In this series, seven industry experts sound off on issues around café policy, breaking down the ins and outs of how policy affects morale and retention.
BY RJ JOSEPH
SPECIAL TO BARISTA MAGAZINE
Volume 5—The Sprofessionals on Scheduling
Today, a panel of veteran coffee pros lend their expertise to one of the trickiest logistical issues in café work: regular scheduling.
A worker’s schedule ultimately provides the framework for their entire life, so in a lot of ways it can define their entire job. Should baristas be on call and define their schedules around their work from week to week, or should cafés push for work-life balance? Is regularity the key to a great schedule, or is flexibility ideal? Does proper scheduling have a positive impact on retention, or is irregularity just a fact of #baristalife?
The Sprofessionals are here to help break down what works and what doesn’t when it comes to scheduling.
The Question: Do you feel that regular schedules are important to café retention and morale?
Claire Fox, nine years in coffee, retail manager
“I do think that regular schedules give employees a sense of longevity; if they know that their schedule three months from now is the same as it is this week, they can plan their lives outside of work based on information they already have. But, I don’t think that regular/irregular schedules are as key to keeping a shop’s staff happy as is making sure everyone is compensated fairly, or hiring a staff that has good chemistry.
I know that my personal preference is having a set schedule because I love to plan, but I’ve worked at shops that have both regular and irregular schedules, and I know that each kind of schedule works best for different personality types—and there are so many personalities working in coffee.”
Joe Marrocco, 12 years in coffee, senior sales & director of education at Cafe Imports
“A café should be flexible with the schedule needs of its employees. Regular schedules are better for some employees, and flexible schedules are better for others. You will broaden your base of employees by being open to employee needs.
For instance, when scheduling a person who is looking at being a barista as a career, working 40 hours a week on a regular rotation will solidify this. Many baristas, on the other hand, use these jobs to work themselves through college, support other life goals, and require flexibility and less-than-full-time employment. By supporting only one kind of employee, you put a lot of stress on the other kind.
Making schedules is kind of like weaving: The full-time positions are the stronger supports for the work week, and the more flexible positions fill the gaps and give the manager room to keep things malleable. Then, when a full-timer is sick or on vacation, the whole things doesn’t come crashing down.”
Randy Levine, four years in coffee, barista at Cafe Volan
“I personally prefer a fluctuating, flexible schedule. However, I know that the erratic and inconsistent schedules at cafés are a point of tension, stress, and anxiety for a lot of people. Consistency and regularity means people can manage their lives outside of the café more easily. As a manager, I spent a lot of time and energy figuring out how to provide the types of schedules that people needed and wanted. In an industry that is basically defined by working when other people are not (weekends and holidays), meeting employees’ scheduling needs is so important.”
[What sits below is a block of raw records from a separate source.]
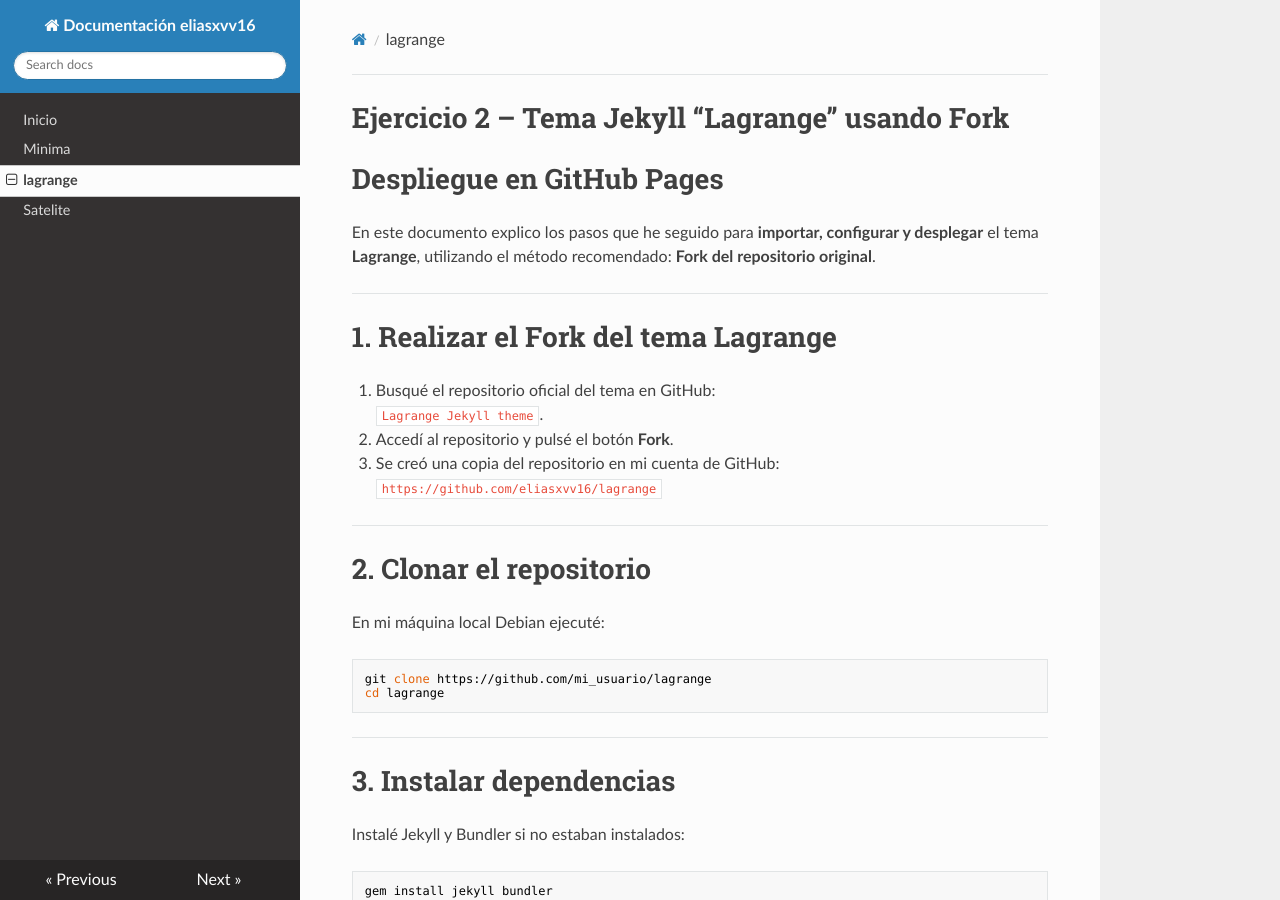
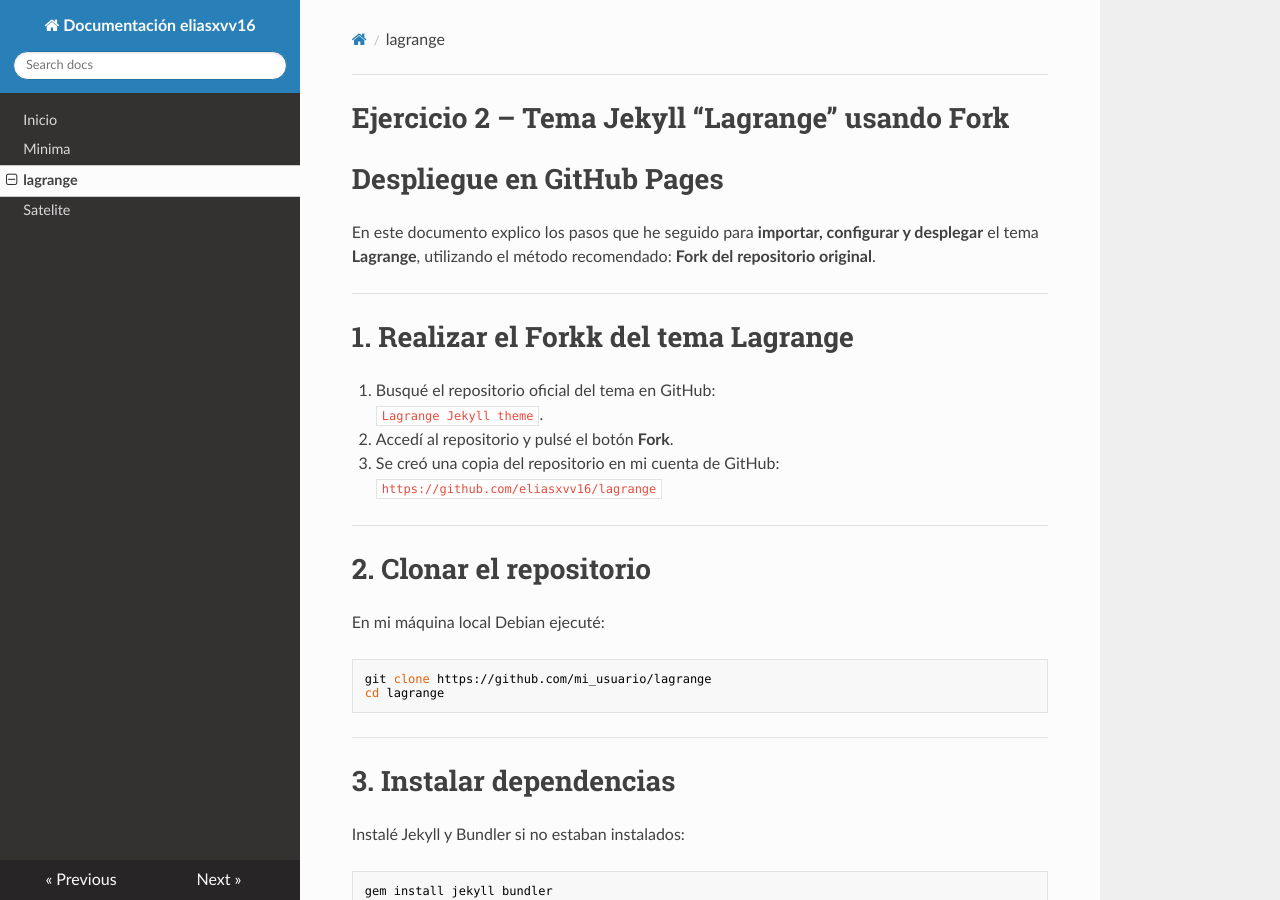
Before and after one commit to eliasxvv16/ejercicio4, an MkDocs documentation site: the page built from docs/ejercicio2.md, in a window 1280 px wide and 900 px high. Built offline with MkDocs 1.6.1, drawn with Linux system fonts in a browser that asks for light colours; nearby versions of some CDN libraries.

Commit message:
Subir archivos

```diff
--- a/docs/ejercicio2.md
+++ b/docs/ejercicio2.md
@@ -5,7 +5,7 @@ En este documento explico los pasos que he seguido para **importar, configurar y
 
 ---
 
-# 1. Realizar el Fork del tema Lagrange
+# 1. Realizar el Forkk del tema Lagrange
 
 1. Busqué el repositorio oficial del tema en GitHub:
    `Lagrange Jekyll theme`.
```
Liz Dean, six years in coffee, regional manager at The Wing
“Most of the staff I’ve worked with over the years have other things going on in their lives—other jobs, a music/acting/comedy/art career, children, etc.—that they have to plan their lives around. An unpredictable or constantly changing schedule makes that extremely challenging.
I will say that some staff don’t mind, because their own schedules are unpredictable and they appreciate the flexibility. But those staff members don’t usually stick around for long because coffee/food service is not their main focus.
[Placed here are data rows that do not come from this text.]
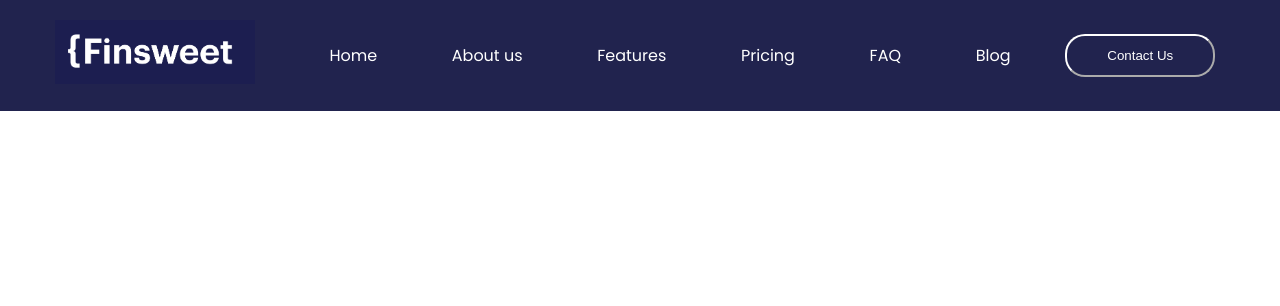
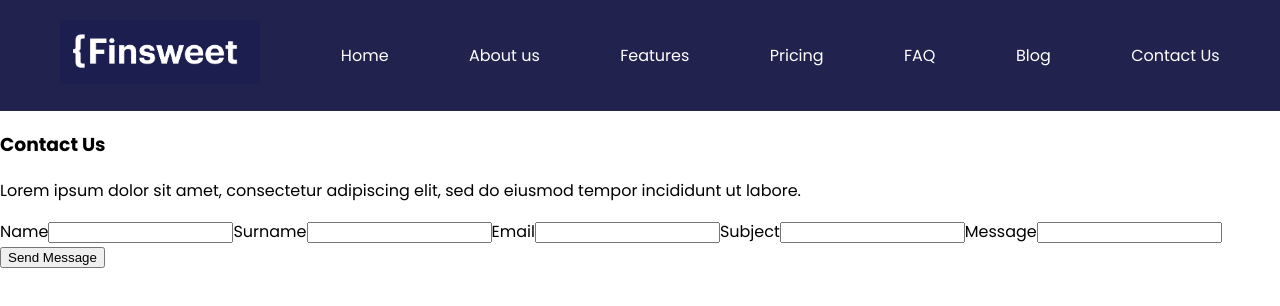
Before and after one commit to aliramazanov/finsweet-client, a React (Vite) app: page /contactus in a window 1280 px wide. Shown: the top 306 px of the page. Built offline with nearby package versions, Linux system fonts and the light colour scheme.

Commit message:
Add & update contact us functionality

```diff
--- a/src/App.jsx
+++ b/src/App.jsx
@@ -6,9 +6,10 @@ import { FAQ } from "./pages/FAQ";
 import { Blog } from "./pages/Blog";
 import { Features } from "./pages/Features";
 import Navigation from "./components/Navigation/Navigation";
+import BlogPages from "./components/BlogPages/BlogPages";
+import ContactUs from "../src/pages/ContactUs";
+
 import "./App.scss";
-import BlogPages from "./components/BlogPages/BlogPages";
-
 export default function App() {
   return (
     <BrowserRouter>
@@ -23,6 +24,7 @@ export default function App() {
         <Route path="/faq" element={<FAQ />} />
         <Route path="/blog" element={<Blog />} />
         <Route path="/blog-card" element={<BlogPages />} />
+        <Route path="/contactus" element={<ContactUs />} />
       </Routes>
     </BrowserRouter>
   );
--- a/src/components/Navigation/Navigation.jsx
+++ b/src/components/Navigation/Navigation.jsx
@@ -1,6 +1,5 @@
 import { NavLink } from "react-router-dom";
 import "./Navigation.scss";
-import Contact from "../Buttons/Contact/Contact";
 
 export default function Navigation() {
   return (
@@ -28,9 +27,9 @@ export default function Navigation() {
       <NavLink className="navlinks" to="/blog">
         Blog
       </NavLink>
-      <div className="contact-button">
-        <Contact />
-      </div>
+      <NavLink className="navlinks" to="/contactus">
+        Contact Us
+      </NavLink>
     </div>
   );
 }
--- /dev/null
+++ b/src/pages/ContactUs.jsx
@@ -0,0 +1,43 @@
+import { useRef, useState } from "react";
+
+export default function ContactUs() {
+  const inputRef = useRef(null);
+  const [setUpdated] = useState("");
+
+  const handleClick = () => {
+    setUpdated(inputRef.current.value);
+  };
+
+  return (
+    <div>
+      <h3>Contact Us</h3>
+      <p>
+        Lorem ipsum dolor sit amet, consectetur adipiscing elit, sed do eiusmod
+        tempor incididunt ut labore.
+      </p>
+      <form>
+        <label>
+          Name
+          <input type="text" />
+        </label>
+        <label>
+          Surname
+          <input type="text" />
+        </label>
+        <label>
+          Email
+          <input type="text" />
+        </label>
+        <label>
+          Subject
+          <input type="text" />
+        </label>
+        <label>
+          Message
+          <input type="text" />
+        </label>
+        <button onClick={handleClick}>Send Message</button>
+      </form>
+    </div>
+  );
+}
```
Either way, all aspects of scheduling are something that should be communicated clearly—that is the most important thing.”
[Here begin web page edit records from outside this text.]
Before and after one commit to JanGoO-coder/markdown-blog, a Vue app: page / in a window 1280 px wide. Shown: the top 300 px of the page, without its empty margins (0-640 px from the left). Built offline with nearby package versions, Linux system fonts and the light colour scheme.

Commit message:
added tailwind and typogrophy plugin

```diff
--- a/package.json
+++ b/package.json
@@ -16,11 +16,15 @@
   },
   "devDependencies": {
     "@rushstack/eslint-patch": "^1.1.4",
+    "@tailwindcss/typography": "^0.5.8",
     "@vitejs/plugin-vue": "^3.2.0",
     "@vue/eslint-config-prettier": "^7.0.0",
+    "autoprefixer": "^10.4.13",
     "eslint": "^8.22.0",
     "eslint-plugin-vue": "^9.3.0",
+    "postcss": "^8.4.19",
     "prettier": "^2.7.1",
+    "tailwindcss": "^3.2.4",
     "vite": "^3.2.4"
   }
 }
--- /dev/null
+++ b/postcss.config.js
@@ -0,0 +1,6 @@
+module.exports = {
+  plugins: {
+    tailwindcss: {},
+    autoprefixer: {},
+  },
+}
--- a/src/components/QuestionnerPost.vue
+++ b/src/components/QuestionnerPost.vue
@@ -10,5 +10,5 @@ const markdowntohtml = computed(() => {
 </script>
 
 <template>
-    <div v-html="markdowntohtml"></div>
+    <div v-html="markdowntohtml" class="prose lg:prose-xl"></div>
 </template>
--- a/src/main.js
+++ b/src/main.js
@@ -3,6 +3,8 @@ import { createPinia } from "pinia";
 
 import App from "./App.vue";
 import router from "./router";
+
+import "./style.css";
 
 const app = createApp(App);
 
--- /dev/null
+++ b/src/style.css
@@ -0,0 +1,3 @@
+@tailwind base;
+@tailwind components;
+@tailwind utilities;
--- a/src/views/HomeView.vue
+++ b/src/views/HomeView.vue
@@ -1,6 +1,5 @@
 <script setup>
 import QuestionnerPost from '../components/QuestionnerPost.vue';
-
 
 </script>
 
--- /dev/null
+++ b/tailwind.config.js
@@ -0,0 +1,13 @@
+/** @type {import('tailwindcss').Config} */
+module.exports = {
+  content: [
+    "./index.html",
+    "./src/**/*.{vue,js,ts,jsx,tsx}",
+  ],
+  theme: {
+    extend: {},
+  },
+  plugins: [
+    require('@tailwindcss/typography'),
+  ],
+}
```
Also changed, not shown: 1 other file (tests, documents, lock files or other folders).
- Regular schedules are important to retention.
- Flexibility for employees that need it is just as important.
- Communication is the most important of all.
- It takes all types of workers to make a happy café staff.
Do you agree with the Sprofessionals? Leave your take in the comments section.
ABOUT THE AUTHOR
RJ Joseph roasts coffee and writes a blog called Queer Cup in addition to her other adventures in coffee journalism. Her writing focuses primarily on equity, workers’ rights, and alternatives to the status quo. In her free time she loves cooking, reading, and being in Oakland, Calif. You can follow her on Instagram and Twitter.